Lie diet-tector: how scientists can reveal the truth about what you eat
Professor John Draper
10 January 2012
Researchers at Aberystwyth and Newcastle Universities have shown that they can determine which foods and in what amounts people have eaten over the last few days by analysing their urine.
What we eat has a big impact on our health but it is very difficult to measure exactly what, and how much, people eat in everyday life - and people find it difficult to record honestly.
Measuring what people eat can help prevent illness by showing definite links between particular kinds, and amounts, of foods and specific diseases.
By testing urine for the chemical ‘fingerprints’ of different foods, the scientists’ recent research demonstrated that they could determine whether individuals are eating healthy diets or not.

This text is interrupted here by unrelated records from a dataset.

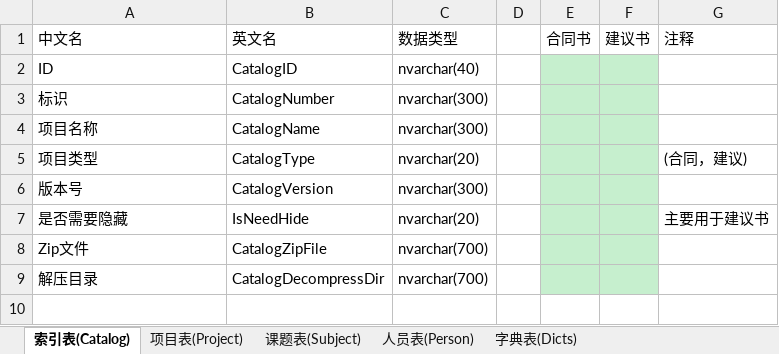
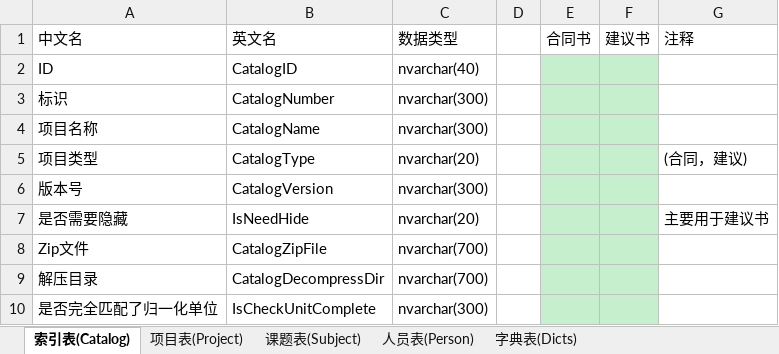
Before and after one commit to wcss2010/PublicManager, an Excel workbook: Code/PublicManager/PublicManager/汇总数据表.xlsx, sheet 索引表(Catalog), drawn as a sheet; values as stored, in another font and other column widths than the file's, no borders; the diff names each change by its address in the sheet, - before the commit and + after, or states it on an @@ line.

```diff
--- a/Code/PublicManager/PublicManager/汇总数据表.xlsx (sheet 索引表(Catalog))
+++ b/Code/PublicManager/PublicManager/汇总数据表.xlsx (sheet 索引表(Catalog))
+row 10: 是否完全匹配了归一化单位 | IsCheckUnitComplete | nvarchar(300)
```
Also changed, not shown: sheet 项目表(Project), 3 other files.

The chemical ‘fingerprints’ they identified are substances called metabolites which are unique to different foodstuffs – those for healthy foods such as raspberries, salmon, broccoli and orange juice have already been identified.
The next stage for the scientists at Aberystwyth and Newcastle is to develop a simple test with the potential to revolutionise health care by determining whether people are eating a healthy diet or not.
The new test is being developed by Professor John Draper and colleagues at IBERS (the Institute of Biological, Environmental and Rural Sciences) at Aberystwyth University and by Professor John Mathers and his team in the Human Nutrition Research Centre (HNRC) at Newcastle University.
The scientists believe the test will even be able to distinguish between similar foods such as whether someone has eaten red, white or processed meat and so help in understanding links between these foods and health.
“This kind of test has enormous potential as a weapon against many chronic diseases,” said Professor John Draper of IBERS, who is leading the work at Aberystwyth.
“It will help doctors, nurses, dieticians and nutritionists to work out what their patients have been eating.
Newcastle University’s Professor Mathers added; “In the longer run, this kind of test will help to uncover new links between eating patterns and health.
“As our knowledge about metabolite markers of other foods grows, we will be able to add these to our test and it should mean that researchers will be able to say for certain which foods help protect against specific diseases and which we should encourage to promote better health.”
The longer term aim of the research is to develop a simple dipstick test – a sensor dipped into urine which will provide an instant readout of the main foods that the person has eaten.